New species of orchid from Columbia
A new species of orchid, Telipogon diabolicus, was discovered in the course of field research conducted in southern Columbia. The name of this small orchid is a reference to the structure of the gynostemium (reproductive structure created by the fusion of pistil and stamen), which resembles a devil’s face. The previously unknown species was described by Dr Marta Kolanowska and Prof. Dr hab. Dariusz L. Szlachetko from the Department of Plant Taxonomy and Nature Conservation of the UG’s Faculty of Biology in cooperation with Ramiro Medina Trejo (Columbia). Due to the location of the only known population of T. diabolicus near a road and the sensitivity of high-mountain plant formations to climate change, the orchid has been classified as critically endangered.
The most intriguing question concerning T. diabolicus concerns its pollination. Research hitherto indicates that in the case of orchids of the genus Telipogon the pollinia are carried by insects during pseudo-copulation (with the pollinia attaching themselves to the body of an insect male as it attempts to copulate with a flower resembling a female) but so far no material has been published to confirm this assumption. It would be enormously interesting to observe an insect for whom the ‘diabolical’ gynostemium resembles the female of its own species.
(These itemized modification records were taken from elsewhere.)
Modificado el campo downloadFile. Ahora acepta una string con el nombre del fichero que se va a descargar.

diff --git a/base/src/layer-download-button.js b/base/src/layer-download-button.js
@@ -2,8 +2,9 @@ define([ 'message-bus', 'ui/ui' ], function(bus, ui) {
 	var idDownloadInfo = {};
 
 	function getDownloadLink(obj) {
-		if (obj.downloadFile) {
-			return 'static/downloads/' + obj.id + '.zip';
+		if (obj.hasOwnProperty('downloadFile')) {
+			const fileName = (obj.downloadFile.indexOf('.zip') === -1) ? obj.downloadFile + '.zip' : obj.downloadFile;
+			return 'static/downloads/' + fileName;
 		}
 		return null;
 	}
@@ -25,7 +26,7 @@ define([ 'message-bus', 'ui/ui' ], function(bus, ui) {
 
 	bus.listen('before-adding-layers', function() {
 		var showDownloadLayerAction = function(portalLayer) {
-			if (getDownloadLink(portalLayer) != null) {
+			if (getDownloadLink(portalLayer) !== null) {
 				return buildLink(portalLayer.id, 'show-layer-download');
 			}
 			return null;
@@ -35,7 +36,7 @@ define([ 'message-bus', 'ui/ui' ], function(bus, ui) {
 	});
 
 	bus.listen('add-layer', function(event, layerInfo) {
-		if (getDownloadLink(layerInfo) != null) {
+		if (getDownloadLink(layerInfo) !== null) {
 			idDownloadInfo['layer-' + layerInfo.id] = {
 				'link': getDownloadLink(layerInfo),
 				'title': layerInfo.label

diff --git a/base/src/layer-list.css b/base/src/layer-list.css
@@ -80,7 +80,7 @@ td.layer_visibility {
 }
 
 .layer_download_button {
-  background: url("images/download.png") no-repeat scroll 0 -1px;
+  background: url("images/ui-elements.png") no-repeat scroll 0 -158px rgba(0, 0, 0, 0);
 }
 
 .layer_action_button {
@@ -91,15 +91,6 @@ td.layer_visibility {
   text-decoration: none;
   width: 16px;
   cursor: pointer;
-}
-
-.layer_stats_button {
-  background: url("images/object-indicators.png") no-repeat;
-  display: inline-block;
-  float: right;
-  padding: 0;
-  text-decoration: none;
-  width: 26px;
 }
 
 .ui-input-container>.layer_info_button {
After the information on the discovery of the ‘diabolical orchid’ was published by the EurekAlert! service and the “Speaking of Science” section run by the Washington Post, the orchid quickly gained incredible ‘popularity’. Information on T. diabolicus has appeared, amongst others, on internet sites of the International Business Times, Live Science, Nature World News, Science World Report, National Geographic, and also in the media in Columbia (El Espectador), Spain (www.abc.es), Italy (Notizie.it), Germany (www.spektrum.de), the Czech Republic (Ekolist.cz), Russia (ria.ru), and even Vietnam (www.baoxaydung.com.vn).
Telipogon diabolicus has also gained many ‘fans’ on Facebook (http://www.iflscience.com/plants-and-animals/newly-described-orchid-has-a-tiny-demon-at-its-center/).
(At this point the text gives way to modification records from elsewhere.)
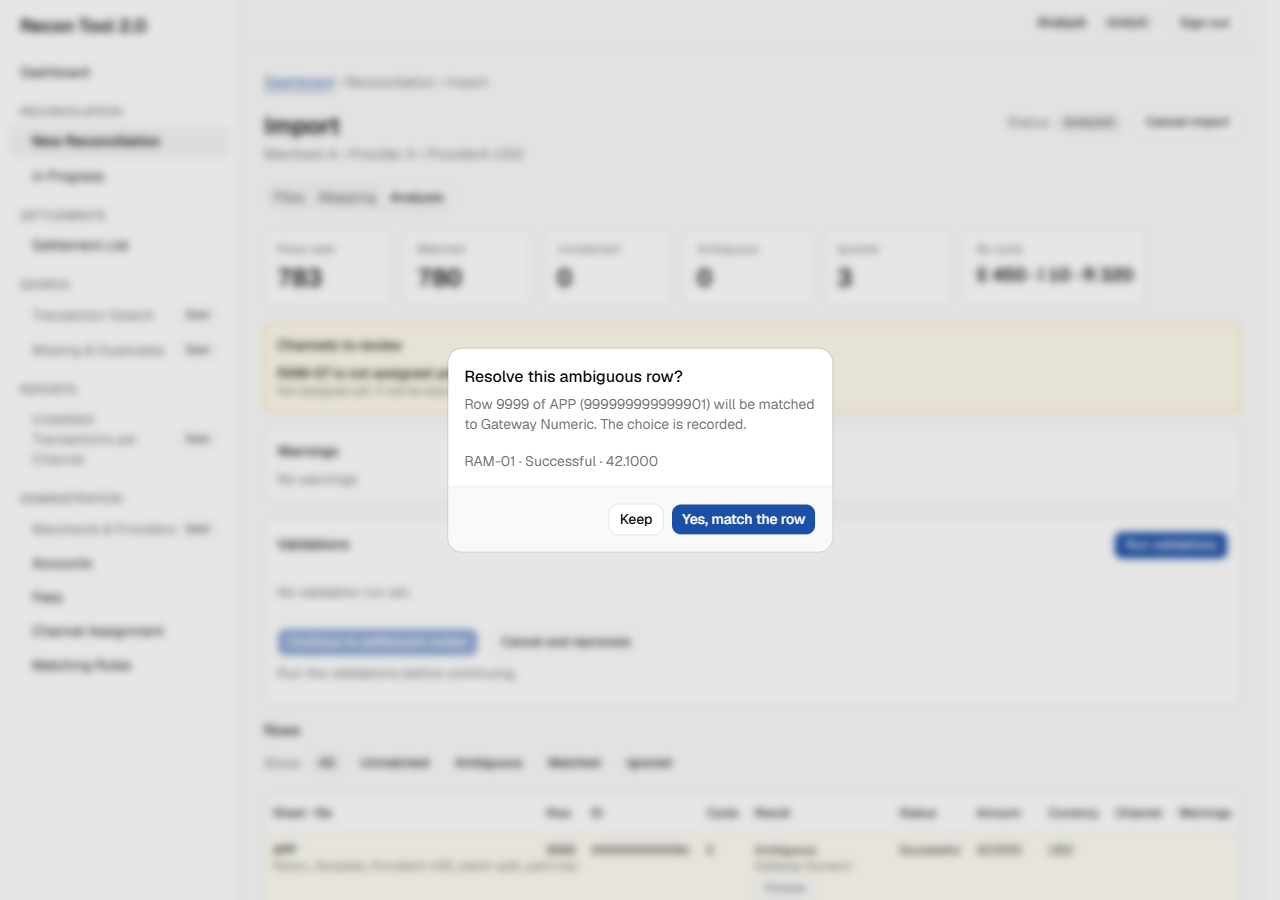
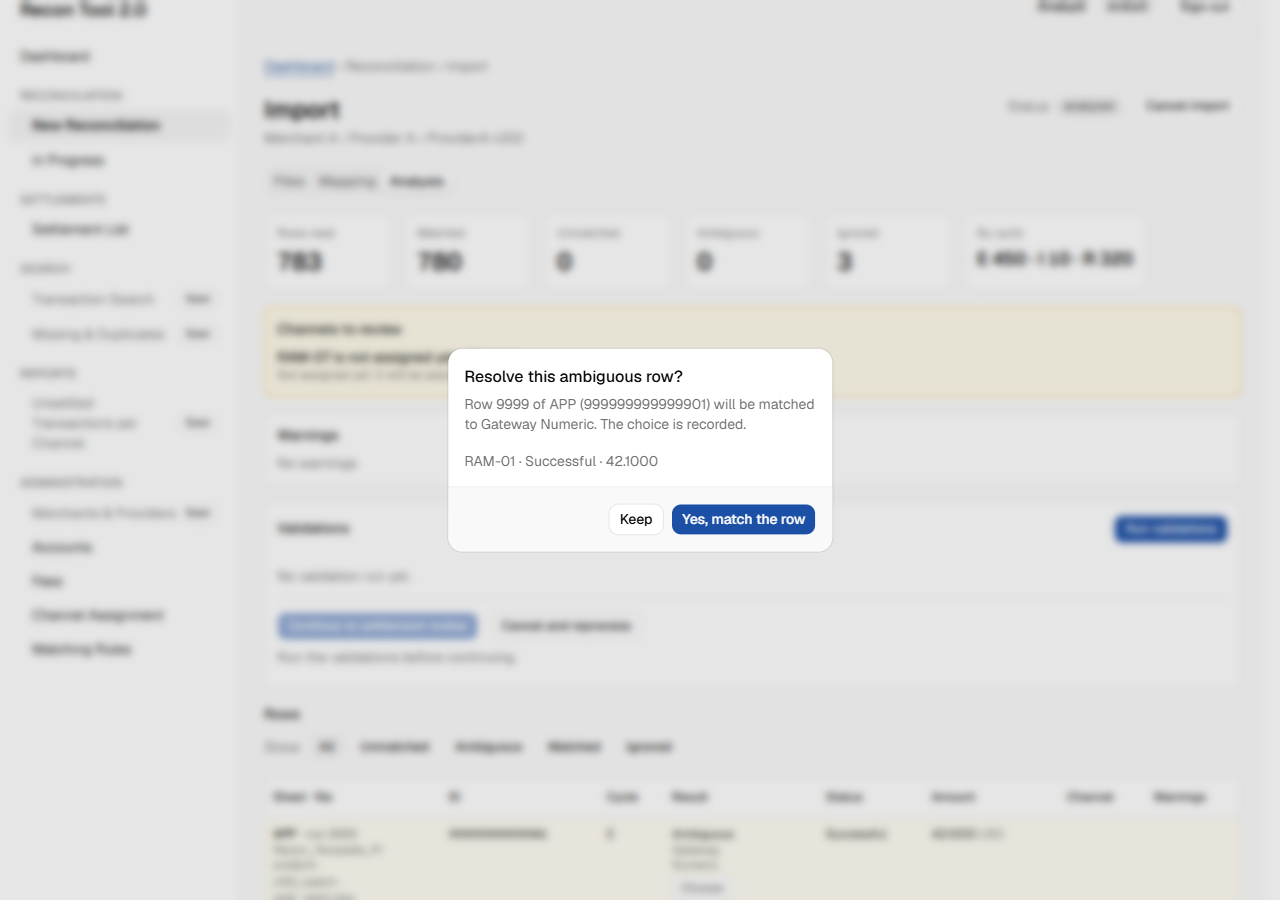
docs(web): capturas de web-ambiguous-rows a 1280 y 1024 px (#132)
Las cuatro pantallas a 1280 px y con sufijo -1024 a 1024 px. La tabla de filas
deja 41 px libres en su tarjeta a 1024 px en las cuatro, con la fila con la hoja
y el importe con su moneda.

diff --git a/docs/wireframes/README.md b/docs/wireframes/README.md
@@ -94,6 +94,6 @@ El resto es de la Entrega 3 o roadmap: Merchants & Providers y Account Detail (t
 
 **La fila ambigua es sintética.** El seed no produce ambiguas, así que el script intercepta solo `GET rows` (`page.route`) y antepone una fila con un ID y transacciones que no existen en el seed. Lleva una candidata en `Gateway Numeric` y otra de otro merchant en `Gateway Shared`, un gateway que el seed no tiene. El import, la corrida y la revisión son reales; por eso el contador `Ambiguous` marca `0`. El diálogo se cierra siempre con **Keep**, nunca se confirma.
 
-**La tabla de filas cabe a 1024 px (#132).** El resultado con su motivo, las candidatas, las advertencias y el archivo se parten en líneas dentro de su columna; el ID y las cifras nunca. El script mide la tabla también antes de inyectar la fila sintética, y termina con error si la página, una tabla (la de filas incluida) o un diálogo desborda a 1280 o 1024 px. Al terminar cancela su import con motivo, así que se puede repetir sin sembrar.
+**La tabla de filas cabe a 1024 px (#132, `web-rows-table-compact`).** El número de fila va con la hoja (`APP · row 2`) y el importe con su moneda en la columna **Amount** (`42.1000 USD`). El resultado con su motivo, las candidatas, las advertencias y el archivo se parten en líneas dentro de su columna, de ancho fijo; el ID y las cifras nunca. Medido al regenerarlas: la tabla deja 41 px libres en su tarjeta a 1024 px en las cuatro pantallas (265 a 1280). El script mide la tabla también antes de inyectar la fila sintética, y termina con error si la página, una tabla (la de filas incluida) o un diálogo desborda a 1280 o 1024 px. Al terminar cancela su import con motivo, así que se puede repetir sin sembrar.
 
 Tras `ui-polish` se regeneraron las tres carpetas con los mismos scripts (lo que quedó fuera de su alcance está en #85, #86 y #87): tarjetas con sombra, colores de estado, cabecera de Validations con `Overall result` y la tabla de rangos en su tarjeta, y la columna **Date range** de `Totals by type` en Settlement Review y Summary en lugar de la tabla `Date ranges of this batch`. `settlements-browse` mide además la tarjeta del Login (relleno, borde del tema y sombra) sin capturarla.

diff --git a/openspec/changes/web-rows-table-compact/tasks.md b/openspec/changes/web-rows-table-compact/tasks.md
@@ -22,12 +22,12 @@ En la rama `fix/web-rows-table-1024` (#132), con PR hacia `feature/entrega-3-MVP
 
 ## 3. Capturas y margen
 
-- [ ] 3.1 Comprobar que `e2e/screenshots/web-ambiguous-rows.ts` sigue leyendo solo la hoja de la primera celda, y ajustarlo si no. Verificar con `pnpm --filter e2e typecheck`
-- [ ] 3.2 Con turno de base de la persona (`pnpm db:up`, `pnpm db:seed` y `pnpm dev` levantados por ella), ejecutar `pnpm screenshots:web-ambiguous-rows`. Verificar:
+- [x] 3.1 Comprobar que `e2e/screenshots/web-ambiguous-rows.ts` sigue leyendo solo la hoja de la primera celda, y ajustarlo si no. Verificar con `pnpm --filter e2e typecheck`
+- [x] 3.2 Con turno de base de la persona (`pnpm db:up`, `pnpm db:seed` y `pnpm dev` levantados por ella), ejecutar `pnpm screenshots:web-ambiguous-rows`. Verificar:
   - que todas las medidas dicen `fits`;
   - que hay al menos 20 px de margen a 1024 px en las cuatro pantallas, con la medida temporal de D2 (sin commit);
   - las ocho capturas, mirándolas una a una.
-- [ ] 3.3 Actualizar `docs/wireframes/README.md` (la fila con la hoja, la columna **Amount**) y anotar el margen medido. Commit: `docs(web): capturas de web-ambiguous-rows a 1280 y 1024 px (#132)`
+- [x] 3.3 Actualizar `docs/wireframes/README.md` (la fila con la hoja, la columna **Amount**) y anotar el margen medido. Commit: `docs(web): capturas de web-ambiguous-rows a 1280 y 1024 px (#132)`
 
 ## 4. PR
For nearly 10 years the diversity, systematics and biogeography of Andean orchids have remained the focus of research for staff and doctoral students of the Department of Plant Taxonomy and Nature Conservation, who have described over 100 species of previously unknown South American orchids. Work in Columbia is conducted in partnership with the Buenoy Yumartán Aldea Ecológica foundation and the local researchers.
Photo: Marta Kolanowska